## EXERCISE PROMPT
Report how many lines in the data include "part", with the number as the only reply.

## ENTRIES SHOWN
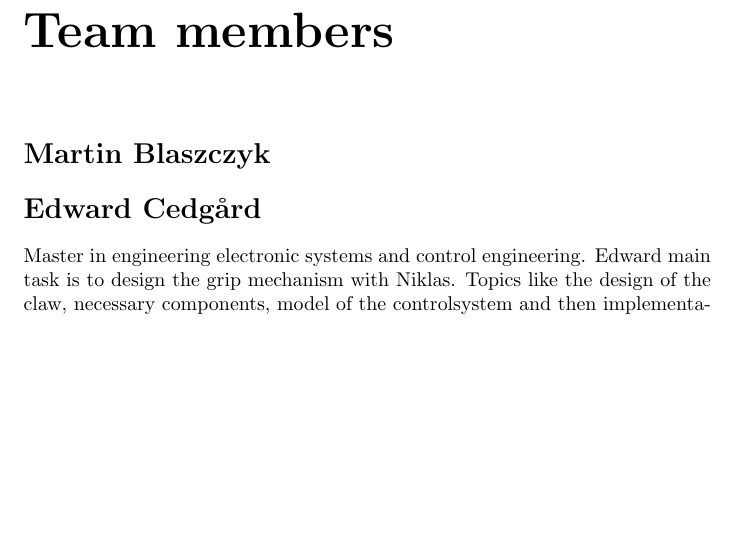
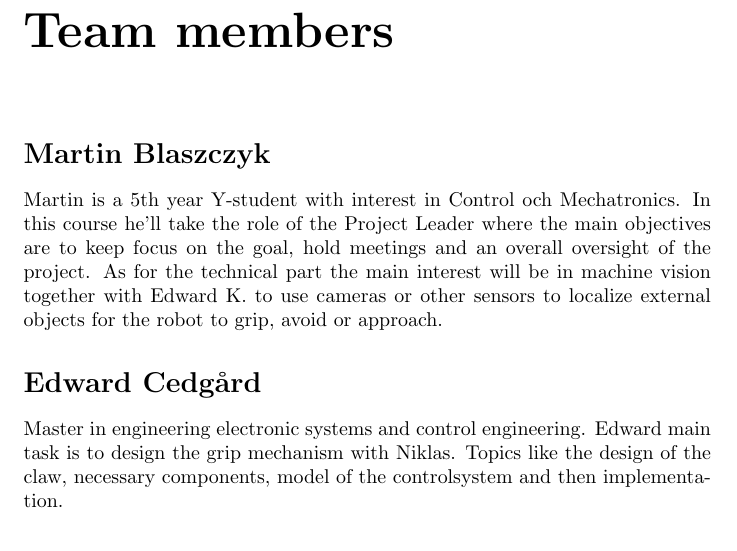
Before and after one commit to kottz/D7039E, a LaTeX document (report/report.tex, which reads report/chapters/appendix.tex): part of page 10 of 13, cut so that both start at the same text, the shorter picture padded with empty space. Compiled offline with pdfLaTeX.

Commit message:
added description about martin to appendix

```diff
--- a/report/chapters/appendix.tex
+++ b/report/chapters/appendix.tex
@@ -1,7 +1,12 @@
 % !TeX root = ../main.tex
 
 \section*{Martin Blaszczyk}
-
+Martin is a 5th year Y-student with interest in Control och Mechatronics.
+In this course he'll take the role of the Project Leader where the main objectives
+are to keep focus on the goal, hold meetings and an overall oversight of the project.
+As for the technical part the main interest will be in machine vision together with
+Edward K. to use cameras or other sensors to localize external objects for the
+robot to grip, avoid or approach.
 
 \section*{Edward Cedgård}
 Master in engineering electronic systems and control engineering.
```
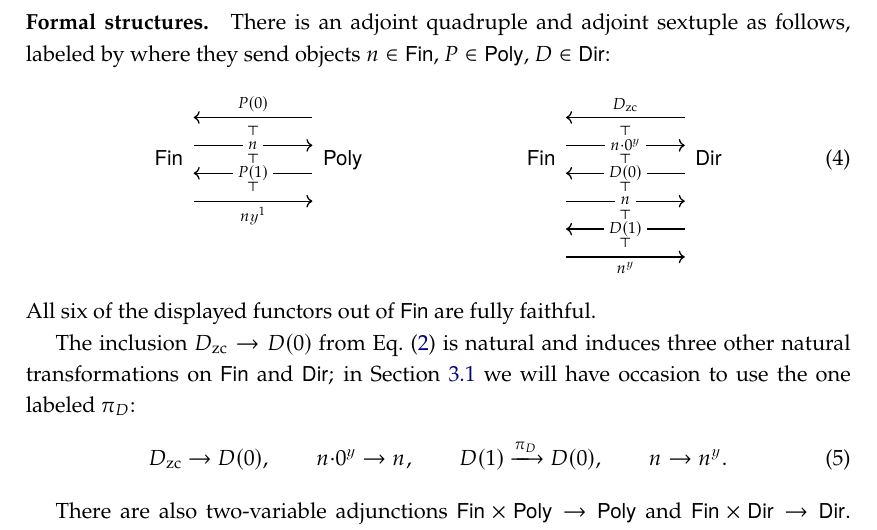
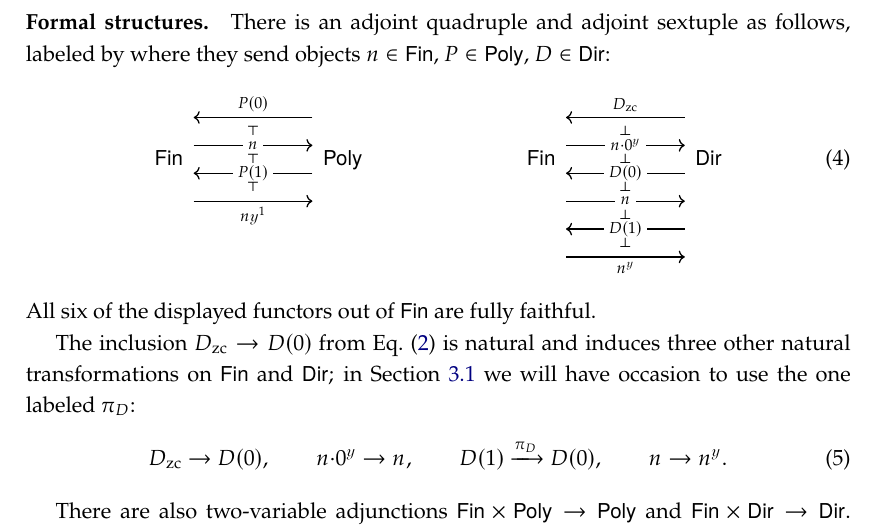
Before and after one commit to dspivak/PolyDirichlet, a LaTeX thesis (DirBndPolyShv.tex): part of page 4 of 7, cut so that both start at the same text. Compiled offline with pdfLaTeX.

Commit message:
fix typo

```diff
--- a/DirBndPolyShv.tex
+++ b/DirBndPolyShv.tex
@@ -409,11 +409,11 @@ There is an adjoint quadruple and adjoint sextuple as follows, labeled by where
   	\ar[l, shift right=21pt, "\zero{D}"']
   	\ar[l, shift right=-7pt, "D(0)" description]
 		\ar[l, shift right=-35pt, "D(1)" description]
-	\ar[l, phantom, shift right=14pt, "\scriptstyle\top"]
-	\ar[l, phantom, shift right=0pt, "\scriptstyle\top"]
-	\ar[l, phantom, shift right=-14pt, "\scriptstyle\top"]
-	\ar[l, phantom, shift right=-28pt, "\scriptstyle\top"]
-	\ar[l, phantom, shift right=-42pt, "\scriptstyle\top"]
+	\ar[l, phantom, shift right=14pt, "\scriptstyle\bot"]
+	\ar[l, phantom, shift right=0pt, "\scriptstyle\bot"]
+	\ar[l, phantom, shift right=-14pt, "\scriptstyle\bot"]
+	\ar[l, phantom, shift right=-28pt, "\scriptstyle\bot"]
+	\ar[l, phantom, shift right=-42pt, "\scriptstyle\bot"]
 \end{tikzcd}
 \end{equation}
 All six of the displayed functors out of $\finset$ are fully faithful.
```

## SOLUTION TO THE EXERCISE
3